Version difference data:
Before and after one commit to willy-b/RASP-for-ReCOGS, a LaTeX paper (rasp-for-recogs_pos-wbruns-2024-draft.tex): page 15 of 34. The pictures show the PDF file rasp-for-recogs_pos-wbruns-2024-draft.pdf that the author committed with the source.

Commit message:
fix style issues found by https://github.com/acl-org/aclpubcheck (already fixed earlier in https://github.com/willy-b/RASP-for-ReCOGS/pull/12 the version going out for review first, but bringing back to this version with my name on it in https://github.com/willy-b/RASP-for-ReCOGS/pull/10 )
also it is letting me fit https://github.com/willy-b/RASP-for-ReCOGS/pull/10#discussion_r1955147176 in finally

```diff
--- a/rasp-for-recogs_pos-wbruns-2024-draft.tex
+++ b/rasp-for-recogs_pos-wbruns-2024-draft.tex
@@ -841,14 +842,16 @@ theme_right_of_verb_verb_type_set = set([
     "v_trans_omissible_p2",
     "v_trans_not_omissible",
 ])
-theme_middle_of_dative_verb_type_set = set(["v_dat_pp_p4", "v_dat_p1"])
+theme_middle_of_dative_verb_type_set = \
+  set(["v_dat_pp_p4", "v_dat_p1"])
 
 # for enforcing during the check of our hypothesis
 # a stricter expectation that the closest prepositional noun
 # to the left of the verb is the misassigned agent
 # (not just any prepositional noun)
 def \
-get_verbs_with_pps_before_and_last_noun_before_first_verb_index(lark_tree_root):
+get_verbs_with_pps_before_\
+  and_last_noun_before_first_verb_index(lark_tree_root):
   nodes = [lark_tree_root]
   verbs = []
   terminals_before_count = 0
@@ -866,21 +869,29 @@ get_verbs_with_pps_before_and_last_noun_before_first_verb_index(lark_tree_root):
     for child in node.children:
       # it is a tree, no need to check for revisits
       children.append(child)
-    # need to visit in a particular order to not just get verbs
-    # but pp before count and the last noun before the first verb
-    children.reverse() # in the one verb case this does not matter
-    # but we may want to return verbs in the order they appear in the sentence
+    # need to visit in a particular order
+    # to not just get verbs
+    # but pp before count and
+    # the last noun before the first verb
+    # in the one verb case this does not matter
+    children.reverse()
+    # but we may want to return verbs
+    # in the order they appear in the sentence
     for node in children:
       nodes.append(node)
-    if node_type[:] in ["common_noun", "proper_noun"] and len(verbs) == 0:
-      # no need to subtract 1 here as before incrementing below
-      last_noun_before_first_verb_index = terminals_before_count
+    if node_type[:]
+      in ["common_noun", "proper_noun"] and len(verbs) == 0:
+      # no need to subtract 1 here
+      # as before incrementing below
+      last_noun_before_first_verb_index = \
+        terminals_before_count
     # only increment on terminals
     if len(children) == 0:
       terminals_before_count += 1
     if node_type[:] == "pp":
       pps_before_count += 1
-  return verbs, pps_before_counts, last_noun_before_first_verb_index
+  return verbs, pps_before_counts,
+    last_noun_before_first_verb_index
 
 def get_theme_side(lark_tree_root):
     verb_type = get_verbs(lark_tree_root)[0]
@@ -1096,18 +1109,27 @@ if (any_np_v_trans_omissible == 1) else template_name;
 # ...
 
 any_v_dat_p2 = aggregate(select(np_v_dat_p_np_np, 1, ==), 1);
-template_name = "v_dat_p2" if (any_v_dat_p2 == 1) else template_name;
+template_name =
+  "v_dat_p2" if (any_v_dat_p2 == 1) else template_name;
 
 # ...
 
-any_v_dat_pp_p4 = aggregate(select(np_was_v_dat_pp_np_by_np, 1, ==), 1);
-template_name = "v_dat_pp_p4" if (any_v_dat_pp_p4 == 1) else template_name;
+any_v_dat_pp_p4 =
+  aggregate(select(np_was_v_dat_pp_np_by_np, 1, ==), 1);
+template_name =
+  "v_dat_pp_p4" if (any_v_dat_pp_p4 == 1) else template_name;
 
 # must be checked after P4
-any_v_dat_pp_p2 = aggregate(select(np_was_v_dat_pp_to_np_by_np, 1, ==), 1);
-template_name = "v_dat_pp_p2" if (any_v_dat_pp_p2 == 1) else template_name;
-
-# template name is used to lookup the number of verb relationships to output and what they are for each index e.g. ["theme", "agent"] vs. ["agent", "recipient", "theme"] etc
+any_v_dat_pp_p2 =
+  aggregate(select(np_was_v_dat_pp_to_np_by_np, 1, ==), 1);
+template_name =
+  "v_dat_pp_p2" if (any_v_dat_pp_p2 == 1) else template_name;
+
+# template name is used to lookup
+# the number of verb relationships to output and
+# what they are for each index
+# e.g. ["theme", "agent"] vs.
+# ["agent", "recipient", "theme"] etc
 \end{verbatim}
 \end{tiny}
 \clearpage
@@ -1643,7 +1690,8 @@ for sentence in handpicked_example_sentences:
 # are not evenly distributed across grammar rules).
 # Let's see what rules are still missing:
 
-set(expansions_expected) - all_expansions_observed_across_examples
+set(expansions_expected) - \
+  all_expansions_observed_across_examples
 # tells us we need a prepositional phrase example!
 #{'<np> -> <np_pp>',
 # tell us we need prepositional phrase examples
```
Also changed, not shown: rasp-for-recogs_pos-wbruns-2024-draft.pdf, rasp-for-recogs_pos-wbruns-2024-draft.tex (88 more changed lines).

◆ **Work item**
Every line that contains the string "children" should be copied from the entries.

◆ **Written response**
     for child in node.children:
       children.append(child)
-    children.reverse() # in the one verb case this does not matter
+    children.reverse()
     for node in children:
     if len(children) == 0:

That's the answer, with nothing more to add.